A few of my colleagues have recently formed a book club. The club is constituted of a pretty mixed bunch of more and less serious readers, with some romance-only types and a strong “audiobooks are reading too” contingent. Having started with a pretty basic book club staple, we planned then to embark on a season of reading a book from each of our birth years. Olga’s name was drawn first.
Olga was born in 1973.
So of course she picked Gravity’s Rainbow, despite my insisting that I really wasn’t sure it was a good idea, only suggested it as a joke, definitely don’t have any kind of weird predilections reflected in the book, and so on. Olga wasn’t backing down. We were to be presumably the first book club ever to follow Where the Crawdads Sing with Gravity’s Rainbow.
The Vat 69 appears on page nine, so at least a few of the book clubbers probably made it this far. The banana breakfast is in production:
On a wooden pub sign daringly taken, one daylight raid, by a drunken Bartley Gobbitch, across which still survives in intaglio the legend SNIPE AND SHAFT, Teddy Bloat is mincing bananas with a great isosceles knife, from beneath whose nervous blade Pirate with one hand shovels the blonde mash into waffle batter resilient with fresh hens’ eggs, for which Osbie Feel has exchanged an equal number of golf balls, these being even rarer this winter than real eggs, other hand blending the fruit in, not overvigorously, with a wire whisk, whilst surly Osbie himself, sucking frequently at a half-pint milk bottle filled with Vat 69 and water, tends to the bananas in the skillet and the broiler.Gravity’s Rainbow, p. 9.
This passage in fact holds what you could argue is the true forgotten genesis of this whole Drunk Pynchon project. Way back when I first read the book, as a pretentious teenager of legal drinking age, I was inspired to procure myself a bottle of Vat 69 for a party. It was many years before it occurred to me that I should try to get a hold of all the other drinks too.

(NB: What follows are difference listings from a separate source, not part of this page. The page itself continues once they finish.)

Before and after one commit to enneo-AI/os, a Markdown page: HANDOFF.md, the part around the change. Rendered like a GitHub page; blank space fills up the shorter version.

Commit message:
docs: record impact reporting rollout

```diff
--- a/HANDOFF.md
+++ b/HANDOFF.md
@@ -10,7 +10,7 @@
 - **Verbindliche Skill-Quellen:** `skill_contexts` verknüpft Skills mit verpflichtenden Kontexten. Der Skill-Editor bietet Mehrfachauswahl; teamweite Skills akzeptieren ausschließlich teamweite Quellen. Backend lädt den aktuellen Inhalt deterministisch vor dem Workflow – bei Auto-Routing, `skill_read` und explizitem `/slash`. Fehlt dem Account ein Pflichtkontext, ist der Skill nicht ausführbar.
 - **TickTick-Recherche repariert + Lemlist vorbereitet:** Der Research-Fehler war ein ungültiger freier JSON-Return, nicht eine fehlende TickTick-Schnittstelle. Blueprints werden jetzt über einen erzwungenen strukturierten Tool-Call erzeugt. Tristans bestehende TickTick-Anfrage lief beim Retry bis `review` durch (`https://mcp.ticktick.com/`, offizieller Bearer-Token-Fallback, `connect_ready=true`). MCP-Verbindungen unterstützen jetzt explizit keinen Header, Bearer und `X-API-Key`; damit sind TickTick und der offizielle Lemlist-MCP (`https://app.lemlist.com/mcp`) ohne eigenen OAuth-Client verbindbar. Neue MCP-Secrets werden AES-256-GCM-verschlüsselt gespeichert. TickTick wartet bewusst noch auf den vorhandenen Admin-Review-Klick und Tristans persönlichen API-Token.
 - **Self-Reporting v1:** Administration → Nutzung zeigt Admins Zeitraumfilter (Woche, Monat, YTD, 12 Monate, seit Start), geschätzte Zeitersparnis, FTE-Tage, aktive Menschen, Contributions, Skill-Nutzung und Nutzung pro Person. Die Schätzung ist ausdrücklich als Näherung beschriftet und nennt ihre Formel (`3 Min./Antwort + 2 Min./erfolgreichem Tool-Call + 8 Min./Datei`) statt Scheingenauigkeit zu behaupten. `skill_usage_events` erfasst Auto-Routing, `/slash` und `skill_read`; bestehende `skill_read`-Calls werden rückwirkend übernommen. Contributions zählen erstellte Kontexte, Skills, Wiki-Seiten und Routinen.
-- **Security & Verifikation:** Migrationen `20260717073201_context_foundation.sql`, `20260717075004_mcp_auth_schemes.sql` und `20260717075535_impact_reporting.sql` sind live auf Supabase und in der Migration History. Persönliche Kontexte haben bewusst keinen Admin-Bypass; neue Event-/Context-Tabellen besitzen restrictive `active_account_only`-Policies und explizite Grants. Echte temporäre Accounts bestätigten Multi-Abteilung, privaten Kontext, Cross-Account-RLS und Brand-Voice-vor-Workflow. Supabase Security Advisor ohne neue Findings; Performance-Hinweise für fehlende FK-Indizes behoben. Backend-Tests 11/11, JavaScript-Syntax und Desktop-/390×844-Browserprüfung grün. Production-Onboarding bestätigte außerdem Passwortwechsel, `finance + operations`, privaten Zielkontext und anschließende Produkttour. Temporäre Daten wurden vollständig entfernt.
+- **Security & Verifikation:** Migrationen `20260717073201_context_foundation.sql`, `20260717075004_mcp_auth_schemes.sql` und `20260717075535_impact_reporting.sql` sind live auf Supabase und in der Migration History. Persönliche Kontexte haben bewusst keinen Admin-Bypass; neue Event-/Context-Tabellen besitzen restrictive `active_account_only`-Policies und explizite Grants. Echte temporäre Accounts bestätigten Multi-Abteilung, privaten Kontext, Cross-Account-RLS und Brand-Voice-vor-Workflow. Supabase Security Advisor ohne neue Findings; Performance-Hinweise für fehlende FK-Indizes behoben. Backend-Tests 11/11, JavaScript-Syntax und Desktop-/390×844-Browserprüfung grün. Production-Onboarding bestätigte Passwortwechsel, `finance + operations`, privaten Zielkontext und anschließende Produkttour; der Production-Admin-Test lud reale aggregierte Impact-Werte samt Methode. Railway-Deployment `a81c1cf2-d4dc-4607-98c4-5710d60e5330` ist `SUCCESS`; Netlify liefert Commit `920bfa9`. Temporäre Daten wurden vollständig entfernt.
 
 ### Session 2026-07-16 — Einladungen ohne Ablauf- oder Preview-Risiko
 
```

At that teenage party, being still a relative philistine and not having yet discovered the true path of literary mixological reconstruction, I probably mixed my Vat 69 with coke. I return now to drink it in the proper Osbie manner, watered down and from a milk bottle.
My milk bottle of choice was being sold at a local bric-a-brac place, who described it as Russian, although the bottle’s relief text (“A se clati dupa golire”) appears to be in Romanian (“Rinse after emptying”). It isn’t exactly your prototypical half-pint milk bottle, I’ll admit. But Pirate gets around a bit, and the green glass is quite fetching—who’s to say he didn’t bring back a Romanian souvenir that Osbie’s now sucking hungover from.
Watered down Vat 69 really does work quite pleasantly. It’s easy drinking, the slightly sweet honey notes accentuated by dilution. A hint of peat smoke still comes through towards the end. A half-pint or so of this would make a perfectly agreeable dog hair.
The book club, to none of your surprise, did not make it with GR. There was an early stand of determination (Olga exhorted the group at one point that there is “no revolution without blood,” I kid you not) but before long the “mental health of all involved” was invoked and the plug was pulled. Being mid-reread myself, I was at once relieved and saddened not to have to justify my love of this terrible majestic beast of a book. I do now need to think of something from my own birth year to nominate. Anyone have any 1990 favourites?